In a recent case, the Employment Appeal Tribunal (EAT) found that an employee's diplopia, which was correctable by contact lenses albeit with side effects, was not a disability for the purpose of the Equality Act 2010.
Under the Equality Act 2010, impairments of a person's sight that are correctable by spectacles or contact lenses, or in such other ways as may be prescribed, will not be deemed to be a "disability" for the purposes of the act.
Mart v Assessment Services Inc
Ms Mart brought a claim against her employer, Assessment Services, for discrimination on the grounds of disability. She pleaded the disability of diplopia, which is an eye condition causing double vision. She did not plead any of the other conditions which she suffered from, which were facial disfigurement, anxiety and depression. She claimed that the contact lens prescribed to correct the diplopia had other side effects, including that it was disfiguring (in the sense that it looked different to a clear contact lens and was cosmetically unattractive) and that it restricted her peripheral vision.She argued that as a result the lens had not corrected her diplopia.
The Employment Tribunal (ET) held that as Ms Mart's double vision could be corrected with contact lenses, this would not amount to a disability. Ms Mart appealed to the EAT on the grounds that the judge had taken an excessively narrow view of her case.
The EAT's Decision
The EAT held that the ET had not been required to consider whether the cosmetic issue of disfigurement or the consequential anxiety and depression were disabilities, as they had not been pleaded as disabilities. It was therefore only required to deal with the question of whether diplopia was a disability. If Ms Mart had wanted to broaden her claim to plead these conditions as disabilities, she would have been required to amend her claim and provide relevant evidence.
The EAT found that whether an impairment is "correctable" is a practical issue to be judged on a case by case basis with regard to the full factual context, including whether the solution has any unacceptable adverse consequences.

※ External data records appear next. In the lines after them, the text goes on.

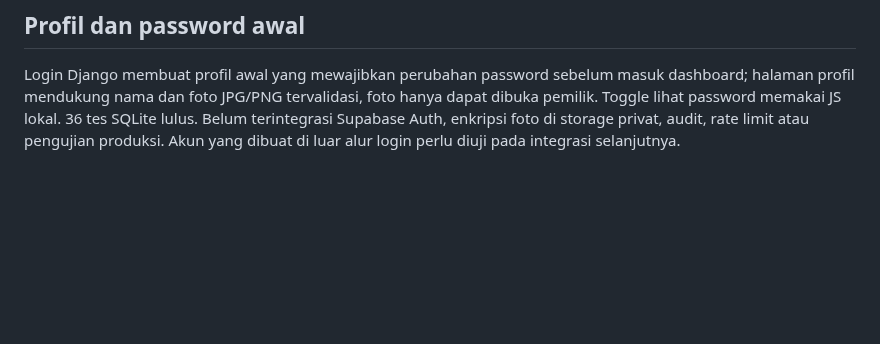
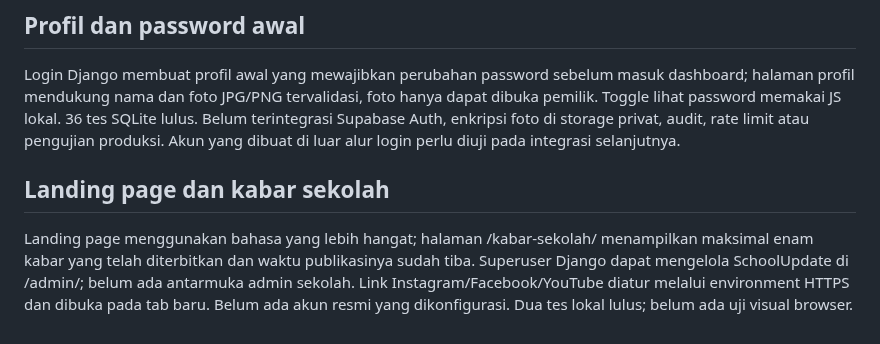
Before and after one commit to sugeng-riyanto/SHB-Portal, a Markdown page: docs/AI_HANDOFF.md, the part around the change. Drawn GitHub-style; blank space fills up the shorter version.

Commit message:
Add school updates and parent-focused landing: docs/AI_HANDOFF.md

```diff
--- a/docs/AI_HANDOFF.md
+++ b/docs/AI_HANDOFF.md
@@ -66,3 +66,6 @@ User menegaskan prioritas upload XLSX → pilih semua/kelas/grup/individu → ki
 
 ## Profil dan password awal
 Login Django membuat profil awal yang mewajibkan perubahan password sebelum masuk dashboard; halaman profil mendukung nama dan foto JPG/PNG tervalidasi, foto hanya dapat dibuka pemilik. Toggle lihat password memakai JS lokal. 36 tes SQLite lulus. Belum terintegrasi Supabase Auth, enkripsi foto di storage privat, audit, rate limit atau pengujian produksi. Akun yang dibuat di luar alur login perlu diuji pada integrasi selanjutnya.
+
+## Landing page dan kabar sekolah
+Landing page menggunakan bahasa yang lebih hangat; halaman /kabar-sekolah/ menampilkan maksimal enam kabar yang telah diterbitkan dan waktu publikasinya sudah tiba. Superuser Django dapat mengelola SchoolUpdate di /admin/; belum ada antarmuka admin sekolah. Link Instagram/Facebook/YouTube diatur melalui environment HTTPS dan dibuka pada tab baru. Belum ada akun resmi yang dikonfigurasi. Dua tes lokal lulus; belum ada uji visual browser.
```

In particular, the judge noted that if the lens had caused eye discomfort or infections then this would be relevant to whether the impairment was resolved by the use of the lens. However in this case, there was no dispute that the lens corrected the diplopia and there was no evidence to suggest that the side effects made the solution unacceptable or unworkable.
Therefore, the diplopia was correctable and so was not a disability.

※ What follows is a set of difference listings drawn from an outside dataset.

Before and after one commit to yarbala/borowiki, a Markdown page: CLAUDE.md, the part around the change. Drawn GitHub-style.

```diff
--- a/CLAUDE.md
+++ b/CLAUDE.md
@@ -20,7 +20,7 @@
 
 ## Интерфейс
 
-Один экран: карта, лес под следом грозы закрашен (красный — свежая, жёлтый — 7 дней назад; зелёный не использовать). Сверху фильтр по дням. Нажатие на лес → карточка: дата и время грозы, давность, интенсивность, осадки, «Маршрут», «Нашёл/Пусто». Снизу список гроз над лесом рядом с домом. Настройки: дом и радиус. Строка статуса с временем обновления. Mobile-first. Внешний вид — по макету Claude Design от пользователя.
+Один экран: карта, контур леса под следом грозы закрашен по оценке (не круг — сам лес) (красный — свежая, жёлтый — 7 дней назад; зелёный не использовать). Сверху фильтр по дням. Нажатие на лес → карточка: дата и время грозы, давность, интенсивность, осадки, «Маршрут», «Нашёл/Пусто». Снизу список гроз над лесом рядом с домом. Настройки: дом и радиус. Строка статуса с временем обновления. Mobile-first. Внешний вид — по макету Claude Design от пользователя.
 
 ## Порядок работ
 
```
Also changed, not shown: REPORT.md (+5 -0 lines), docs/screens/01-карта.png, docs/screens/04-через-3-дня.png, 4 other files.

What Can You Learn from This Case?
Employers should note the EAT's comment that these matters are to be judged on a case by case basis, and so each case will turn on its own specific facts. Therefore employers should not assume in any case that a correctable condition will not be a disability for the purpose of the Equality Act 2010.

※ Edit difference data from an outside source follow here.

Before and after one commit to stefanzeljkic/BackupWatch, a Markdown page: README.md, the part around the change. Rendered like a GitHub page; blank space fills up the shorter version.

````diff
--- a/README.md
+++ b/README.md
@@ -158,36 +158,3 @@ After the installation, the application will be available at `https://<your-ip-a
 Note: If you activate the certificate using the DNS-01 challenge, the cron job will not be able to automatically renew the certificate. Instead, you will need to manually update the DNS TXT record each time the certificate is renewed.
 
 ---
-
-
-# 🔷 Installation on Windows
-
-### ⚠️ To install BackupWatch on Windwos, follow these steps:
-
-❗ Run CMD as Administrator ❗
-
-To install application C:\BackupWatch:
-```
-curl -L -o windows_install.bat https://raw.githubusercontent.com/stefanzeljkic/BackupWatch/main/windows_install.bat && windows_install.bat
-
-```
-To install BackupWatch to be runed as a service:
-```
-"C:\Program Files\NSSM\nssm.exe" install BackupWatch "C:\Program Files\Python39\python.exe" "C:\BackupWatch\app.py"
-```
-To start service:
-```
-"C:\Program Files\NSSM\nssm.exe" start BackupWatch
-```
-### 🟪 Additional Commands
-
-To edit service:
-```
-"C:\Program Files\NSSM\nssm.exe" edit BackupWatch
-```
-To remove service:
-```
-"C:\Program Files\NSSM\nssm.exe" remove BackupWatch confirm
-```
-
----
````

It is also worth noting the EAT's comments on the scope of Ms Mart's pleadings. Her disfigurement, anxiety and depression were not pleaded as disabilities, which meant that the ET had not been required to even consider the possibility that they might be. From an employee's point of view it will always be worth broadening the scope of pleadings to include all potential bases for a claim, as a judge is unlikely to countenance possible claims which have not been expressly raised.
For more information, please contact Gareth Edwards in our Employment Law team on 0117 314 5220 or email@example.com.